Love Her or Hate Her, the Sugarplum Fairy Inevitably Returns
For dance lovers, parsing the various versions of The Nutcracker on offer during the holiday season has become something of a high art. Year after year, the production inevitably returns, providing audiences with the equivalent of Christmas-themed comfort food and dance companies with revenues to sustain them for the other 11 months.
When you were a kid, there might’ve been just one: a ballet set to Tchaikovsky’s classic score that was either boring as hell or enchantingly magical (there doesn’t seem to be much middle ground on that). These days, though, it’s a multicolored mini-industry: an LA Times blog pointed out that this year, there are 751 Nutcracker-themed productions of various stripes occurring around the country. There are jazz Nutcrackers, hip-hop Nutcracker, bawdy Nutcrackers, and so on.
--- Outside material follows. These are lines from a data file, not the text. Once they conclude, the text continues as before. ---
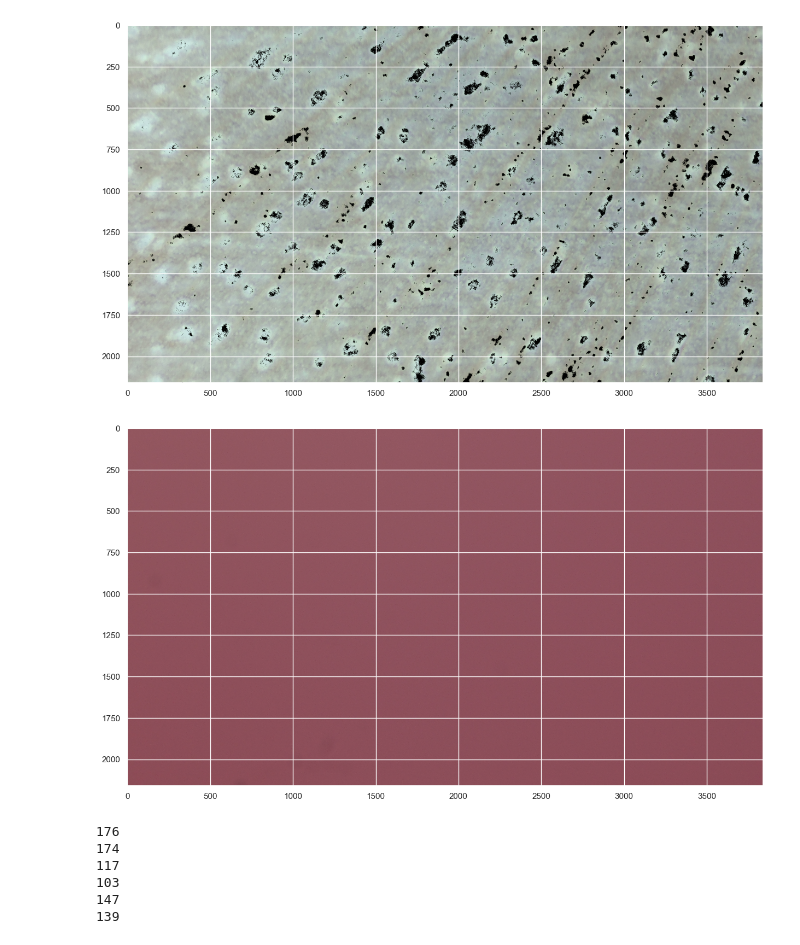
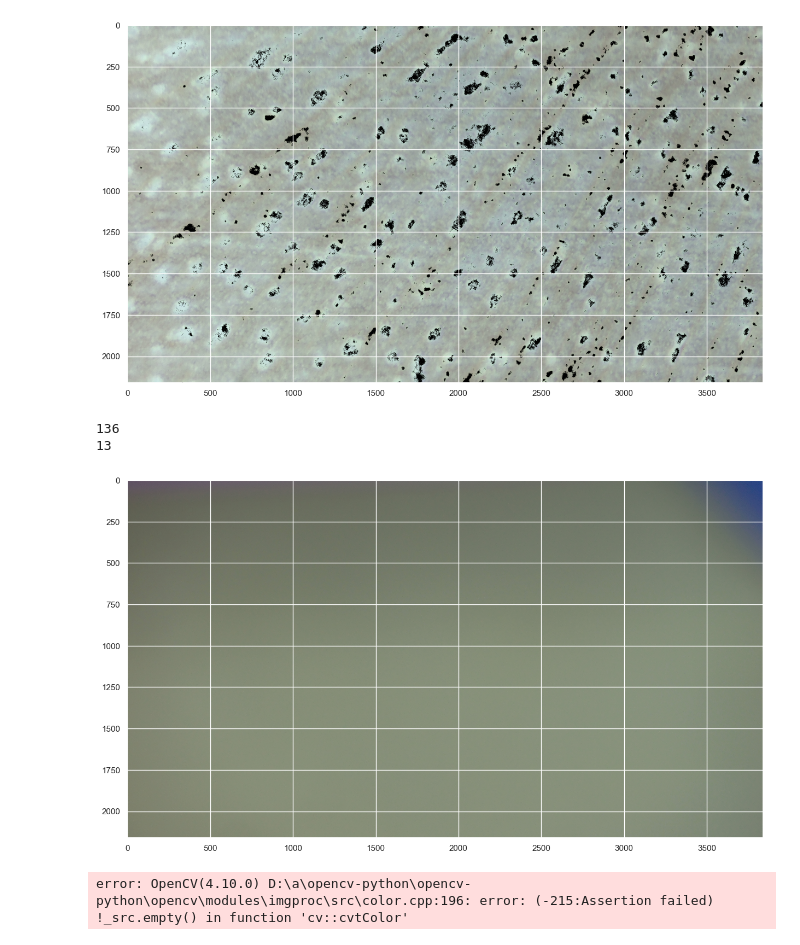
Before and after one commit to temporalecologylab/TreeRings, a Jupyter notebook: code/focus_testng/variance_heatmap.ipynb, the cells around one changed output. Cells and saved outputs as stored; diff of their text form; code cells hidden in the pictures.

```diff
--- a/code/focus_testng/variance_heatmap.ipynb
+++ b/code/focus_testng/variance_heatmap.ipynb
@@ -5,10 +5,11 @@ import os
 import cv2
 import seaborn as sns
 # %%
-dir = "C:\\Users\\chloe\\wolkovich_s24\\TreeRings\\code\\focus_testng\\different_cookie"
+dir = "C:\\Users\\chloe\\wolkovich_s24\\TreeRings\\code\\focus_testng\\20percent_fixed_medium_cookie_1.5x"
 images = []
-rows = 15
-cols = 16
+rows = 21
+cols = 15
+
 
 image_filenames = os.listdir("{}".format(dir))
 # %%
@@ -143,36 +114,25 @@ var = compute_variance(cv2.cvtColor(masked, cv2.COLOR_BGR2GRAY))
 99
 [figure]
 # %%
-image = cv2.imread("{}\\focused_0_0.tiff".format(dir))
+image = cv2.imread("{}\\frame_15_9_.tiff".format(dir))
 
 plt.imshow(cv2.cvtColor(image, cv2.COLOR_BGR2RGB))
 
-blurred = cv2.GaussianBlur(image, (1111,1111), 0)
-# print(image.shape)
-# plt.imshow(cv2.cvtColor(blurred, cv2.COLOR_BGR2RGB))
+blurred = cv2.GaussianBlur(image, (777,777), 0)
+
+image_hsl = cv2.cvtColor(blurred, cv2.COLOR_BGR2HSV)
+
+# plt.imshow(blurred)
+h_channel = image_hsl[:,:,0]
+s_channel = image_hsl[:,:,1]
+v_channel = image_hsl[:,:,2]
+
+print(s_channel.max())
+print(s_channel.min())
 # %% [output]
+136
+13
-[figure, old version]
+[figure, new version]
-# %%
-image_hsl = cv2.cvtColor(blurred, cv2.COLOR_BGR2HSV)
-
-
-h_channel = image_hsl[:,:,0]
-s_channel = image_hsl[:,:,1]
-v_channel = image_hsl[:,:,2]
-
-print(h_channel.max())
-print(h_channel.min())
-print(s_channel.max())
-print(s_channel.min())
-print(v_channel.max())
-print(v_channel.min())
-# %% [output]
-176
-174
-117
-103
-147
-139
 # %%
 def compute_laplacian(image):
 
@@ -187,26 +147,28 @@ def compute_laplacian(image):
 variance_matrix =[]
 lap_matrix =[]
 bg_matrix = []
-dir = ".\\different_cookie"
-x=15
-y=16
+dir = ".\\20percent_fixed_medium_cookie_1.5x"
+x=16
+y=21
 for x in range(rows):
     row_matrix = []
     row_bg = []
     row_lap = []
     for y in range(cols):
-        image = cv2.imread("{}\\focused_{}_{}.tiff".format(dir, x, y))
-        masked_image = hsl_mask(image, 0, 27)
+        image = cv2.imread("{}\\frame_{}_{}_.tiff".format(dir, x, y))
+        masked_image = hsl_mask(image, 17, 57)
 
-        grayscale_image = cv2.cvtColor(masked_image, cv2.COLOR_RGB2GRAY)
-        variance = compute_variance(grayscale_image)
-        row_matrix.append(variance)
+        # grayscale_image = cv2.cvtColor(masked_image, cv2.COLOR_RGB2GRAY)
+        # variance = compute_variance(grayscale_image)
+        # row_matrix.append(variance)
         if is_background(masked_image):
             row_bg.append(1)
         else:
             row_bg.append(0)
     variance_matrix.append(row_matrix)
     bg_matrix.append(row_bg)
+# %% [output]
+error: OpenCV(4.10.0) D:\a\opencv-python\opencv-python\opencv\modules\imgproc\src\color.cpp:196: error: (-215:Assertion failed) !_src.empty() in function 'cv::cvtColor'
 # %%
 sns.set_theme(rc={'figure.figsize':(15,12)})
 sns.heatmap(variance_matrix, annot=True)
```
Also changed, not shown: parts of 4 cells of this notebook, 1 other file.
The performances occurring here in Washington hew, not too surprisingly, fairly closely to the classic production. Still, there are a couple of options out there that can’t-live-without-my-Sugarplum-Fairy types may want to consider.
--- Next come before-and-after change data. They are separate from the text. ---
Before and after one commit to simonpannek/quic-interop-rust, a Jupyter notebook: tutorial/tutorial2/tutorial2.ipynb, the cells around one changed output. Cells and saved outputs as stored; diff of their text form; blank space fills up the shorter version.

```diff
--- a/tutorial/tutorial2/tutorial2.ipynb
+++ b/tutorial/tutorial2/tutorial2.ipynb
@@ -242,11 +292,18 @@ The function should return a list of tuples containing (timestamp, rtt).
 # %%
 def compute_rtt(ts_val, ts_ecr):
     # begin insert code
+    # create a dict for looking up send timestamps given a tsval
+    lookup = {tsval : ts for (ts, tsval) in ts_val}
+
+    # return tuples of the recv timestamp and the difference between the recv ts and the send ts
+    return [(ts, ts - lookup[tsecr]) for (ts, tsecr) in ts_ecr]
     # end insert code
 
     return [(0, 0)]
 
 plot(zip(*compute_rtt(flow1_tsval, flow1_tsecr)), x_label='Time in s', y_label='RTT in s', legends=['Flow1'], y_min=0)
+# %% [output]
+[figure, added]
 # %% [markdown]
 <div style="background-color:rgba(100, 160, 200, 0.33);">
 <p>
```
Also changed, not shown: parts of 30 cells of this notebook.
Caveat: Don’t take this for an exhaustive critique of the productions’ high points and weaknesses. I’m no Nutcracker expert; in fact, I saw my first Nutcracker in 30 years last week. The upshot? The first act was delightful, the second dull and plotless. But that’s just me. Go, go—indulge your need to dissolve into fantasyland for a couple hours. No judgment, I swear.
The Washington Ballet has been producing a Nutcracker for the past 50 years, though the current version, choreographed by artistic director Septime Webre, is fairly recent. It’s set in a Georgetown row house in the distant past, and actually takes place at the Warner Theatre, whose gilded ceiling and baroque decorations provide a very real sense of glamour and class. Sarah Kaufman of the Washington Post reviews it here; in sum, she says, it’s got the “Aww!” adorableness factor all over it. Showing through Dec. 24 at the Warner. $31-$105.
The New York City Ballet, one of the country’s best companies, is trying its hand at simulcasting a production of George Balanchine’s The Nutcracker to theaters across the country. No, it won’t be live, but that means getting up in the middle of a pas de deux for more popcorn is fully acceptable. Plus, this is the version that kicked off the Nutcracker craze back in the 1950s, and it’s considered a classic. To learn more, read dance writer Apollinaire Scherr’s review of it in the Financial Times. Showing at AMC Mazza Gallerie, Ballston Common, AMC Hoffman Center, Regal Potomac Yards 16 and other locations on December 13 at 6 p.m. $15-$20.
And if you can’t stomach another production but are desperate to talk about the meaning of it all, the Dance Exchange is hosting a “Nutcracker Confidential” this Thursday night. Think of it as a support group for the holiday-ballet-obsessed and those who love them, set in a party atmosphere. Dec. 15 at 7 p.m. at the Dance Exchange. $10.
Photo by Stephan Baranovics